- [PROBLEM]: In your copy of the listing below, reproduce each word exactly and include no pictures.

- [EXTRACTED RECORDS]:
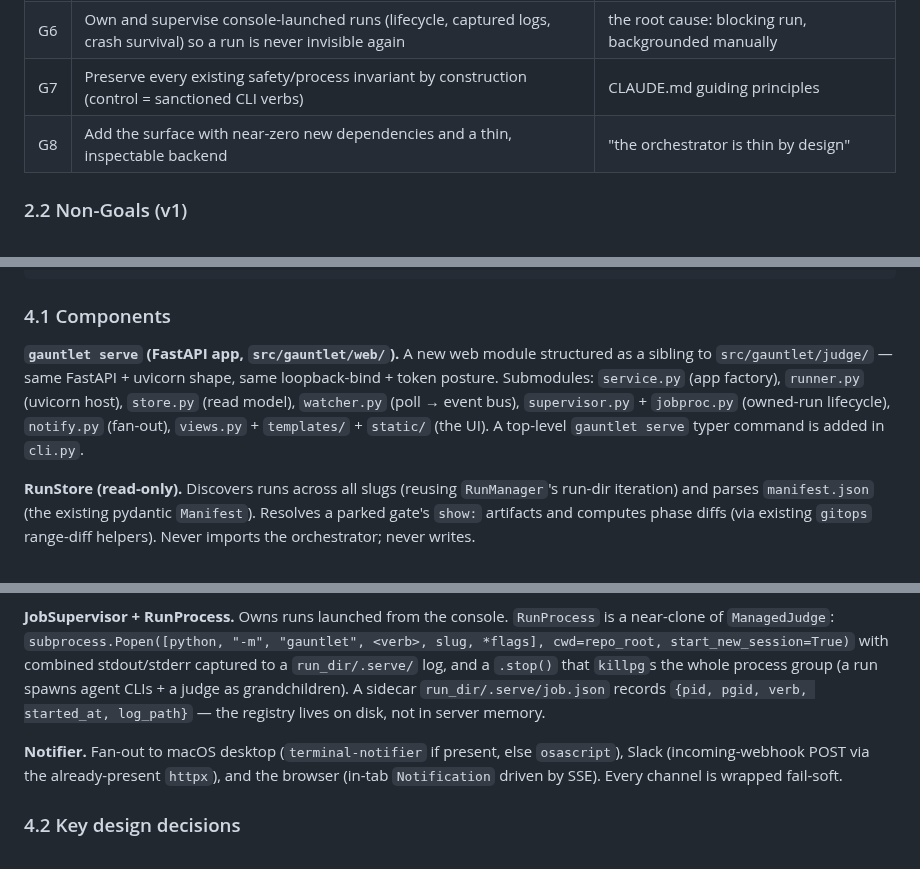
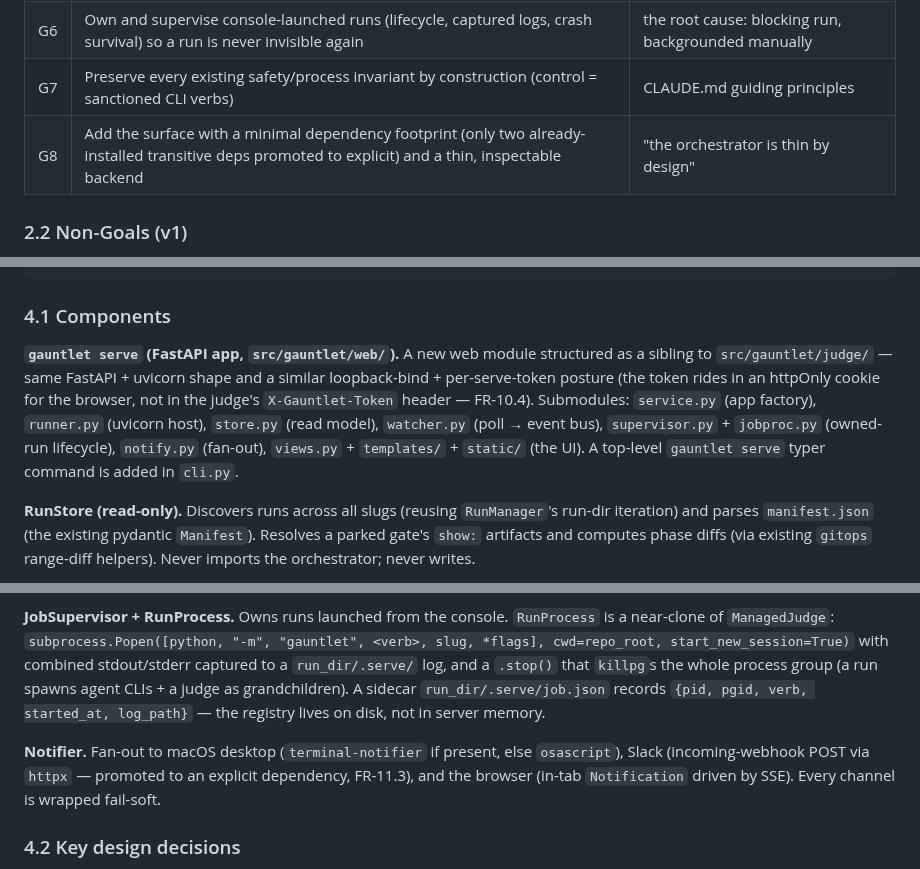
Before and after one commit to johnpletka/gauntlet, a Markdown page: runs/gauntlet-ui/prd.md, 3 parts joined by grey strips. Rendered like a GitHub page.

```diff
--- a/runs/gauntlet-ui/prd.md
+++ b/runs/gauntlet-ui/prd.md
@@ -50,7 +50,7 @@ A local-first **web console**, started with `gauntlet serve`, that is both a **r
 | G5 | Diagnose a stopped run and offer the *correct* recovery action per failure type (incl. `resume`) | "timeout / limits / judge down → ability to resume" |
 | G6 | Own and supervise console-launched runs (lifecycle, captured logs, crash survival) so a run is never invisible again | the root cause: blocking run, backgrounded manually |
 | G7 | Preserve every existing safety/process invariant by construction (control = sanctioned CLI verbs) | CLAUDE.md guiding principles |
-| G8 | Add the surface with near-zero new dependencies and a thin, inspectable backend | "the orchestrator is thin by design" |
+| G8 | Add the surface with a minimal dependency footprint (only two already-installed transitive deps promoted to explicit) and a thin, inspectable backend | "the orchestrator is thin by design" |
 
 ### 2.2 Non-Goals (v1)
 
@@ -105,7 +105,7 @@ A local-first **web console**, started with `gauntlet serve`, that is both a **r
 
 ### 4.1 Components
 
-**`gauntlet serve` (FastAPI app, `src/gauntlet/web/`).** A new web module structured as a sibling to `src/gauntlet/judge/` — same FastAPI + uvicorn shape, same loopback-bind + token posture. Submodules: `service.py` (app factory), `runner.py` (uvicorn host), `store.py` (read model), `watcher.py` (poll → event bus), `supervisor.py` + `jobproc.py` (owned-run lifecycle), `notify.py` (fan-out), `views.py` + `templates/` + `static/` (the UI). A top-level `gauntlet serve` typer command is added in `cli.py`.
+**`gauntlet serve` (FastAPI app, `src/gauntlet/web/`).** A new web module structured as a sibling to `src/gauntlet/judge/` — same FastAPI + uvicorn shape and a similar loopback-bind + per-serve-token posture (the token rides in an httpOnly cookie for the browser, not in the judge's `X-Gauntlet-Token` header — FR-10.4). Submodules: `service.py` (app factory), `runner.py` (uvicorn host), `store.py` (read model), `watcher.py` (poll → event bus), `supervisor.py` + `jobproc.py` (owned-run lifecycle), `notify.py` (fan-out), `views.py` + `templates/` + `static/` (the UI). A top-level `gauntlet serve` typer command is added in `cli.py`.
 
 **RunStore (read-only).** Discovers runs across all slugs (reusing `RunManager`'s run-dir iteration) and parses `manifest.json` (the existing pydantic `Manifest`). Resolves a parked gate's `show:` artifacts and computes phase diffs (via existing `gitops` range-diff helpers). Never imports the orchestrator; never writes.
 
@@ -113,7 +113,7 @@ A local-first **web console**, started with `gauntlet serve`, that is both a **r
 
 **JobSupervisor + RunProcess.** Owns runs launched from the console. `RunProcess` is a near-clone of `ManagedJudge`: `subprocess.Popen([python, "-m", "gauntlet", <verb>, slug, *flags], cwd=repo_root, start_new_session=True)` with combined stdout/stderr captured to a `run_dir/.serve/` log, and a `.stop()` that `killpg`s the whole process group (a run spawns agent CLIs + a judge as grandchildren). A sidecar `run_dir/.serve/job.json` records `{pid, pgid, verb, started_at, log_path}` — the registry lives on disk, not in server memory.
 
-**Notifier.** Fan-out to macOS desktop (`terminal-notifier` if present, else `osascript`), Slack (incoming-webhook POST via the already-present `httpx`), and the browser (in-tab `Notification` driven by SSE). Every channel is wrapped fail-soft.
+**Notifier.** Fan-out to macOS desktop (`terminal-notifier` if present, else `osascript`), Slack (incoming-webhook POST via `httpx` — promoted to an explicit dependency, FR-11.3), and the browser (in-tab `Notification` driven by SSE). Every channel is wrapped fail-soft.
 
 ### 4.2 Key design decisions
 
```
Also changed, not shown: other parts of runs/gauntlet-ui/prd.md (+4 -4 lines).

- [WRITTEN RESPONSE]:
Before and after one commit to johnpletka/gauntlet, a Markdown page: runs/gauntlet-ui/prd.md, 3 parts joined by grey strips. Rendered like a GitHub page.

```diff
--- a/runs/gauntlet-ui/prd.md
+++ b/runs/gauntlet-ui/prd.md
@@ -50,7 +50,7 @@ A local-first **web console**, started with `gauntlet serve`, that is both a **r
 | G5 | Diagnose a stopped run and offer the *correct* recovery action per failure type (incl. `resume`) | "timeout / limits / judge down → ability to resume" |
 | G6 | Own and supervise console-launched runs (lifecycle, captured logs, crash survival) so a run is never invisible again | the root cause: blocking run, backgrounded manually |
 | G7 | Preserve every existing safety/process invariant by construction (control = sanctioned CLI verbs) | CLAUDE.md guiding principles |
-| G8 | Add the surface with near-zero new dependencies and a thin, inspectable backend | "the orchestrator is thin by design" |
+| G8 | Add the surface with a minimal dependency footprint (only two already-installed transitive deps promoted to explicit) and a thin, inspectable backend | "the orchestrator is thin by design" |
 
 ### 2.2 Non-Goals (v1)
 
@@ -105,7 +105,7 @@ A local-first **web console**, started with `gauntlet serve`, that is both a **r
 
 ### 4.1 Components
 
-**`gauntlet serve` (FastAPI app, `src/gauntlet/web/`).** A new web module structured as a sibling to `src/gauntlet/judge/` — same FastAPI + uvicorn shape, same loopback-bind + token posture. Submodules: `service.py` (app factory), `runner.py` (uvicorn host), `store.py` (read model), `watcher.py` (poll → event bus), `supervisor.py` + `jobproc.py` (owned-run lifecycle), `notify.py` (fan-out), `views.py` + `templates/` + `static/` (the UI). A top-level `gauntlet serve` typer command is added in `cli.py`.
+**`gauntlet serve` (FastAPI app, `src/gauntlet/web/`).** A new web module structured as a sibling to `src/gauntlet/judge/` — same FastAPI + uvicorn shape and a similar loopback-bind + per-serve-token posture (the token rides in an httpOnly cookie for the browser, not in the judge's `X-Gauntlet-Token` header — FR-10.4). Submodules: `service.py` (app factory), `runner.py` (uvicorn host), `store.py` (read model), `watcher.py` (poll → event bus), `supervisor.py` + `jobproc.py` (owned-run lifecycle), `notify.py` (fan-out), `views.py` + `templates/` + `static/` (the UI). A top-level `gauntlet serve` typer command is added in `cli.py`.
 
 **RunStore (read-only).** Discovers runs across all slugs (reusing `RunManager`'s run-dir iteration) and parses `manifest.json` (the existing pydantic `Manifest`). Resolves a parked gate's `show:` artifacts and computes phase diffs (via existing `gitops` range-diff helpers). Never imports the orchestrator; never writes.
 
@@ -113,7 +113,7 @@ A local-first **web console**, started with `gauntlet serve`, that is both a **r
 
 **JobSupervisor + RunProcess.** Owns runs launched from the console. `RunProcess` is a near-clone of `ManagedJudge`: `subprocess.Popen([python, "-m", "gauntlet", <verb>, slug, *flags], cwd=repo_root, start_new_session=True)` with combined stdout/stderr captured to a `run_dir/.serve/` log, and a `.stop()` that `killpg`s the whole process group (a run spawns agent CLIs + a judge as grandchildren). A sidecar `run_dir/.serve/job.json` records `{pid, pgid, verb, started_at, log_path}` — the registry lives on disk, not in server memory.
 
-**Notifier.** Fan-out to macOS desktop (`terminal-notifier` if present, else `osascript`), Slack (incoming-webhook POST via the already-present `httpx`), and the browser (in-tab `Notification` driven by SSE). Every channel is wrapped fail-soft.
+**Notifier.** Fan-out to macOS desktop (`terminal-notifier` if present, else `osascript`), Slack (incoming-webhook POST via `httpx` — promoted to an explicit dependency, FR-11.3), and the browser (in-tab `Notification` driven by SSE). Every channel is wrapped fail-soft.
 
 ### 4.2 Key design decisions
 
```
Also changed, not shown: other parts of runs/gauntlet-ui/prd.md (+4 -4 lines).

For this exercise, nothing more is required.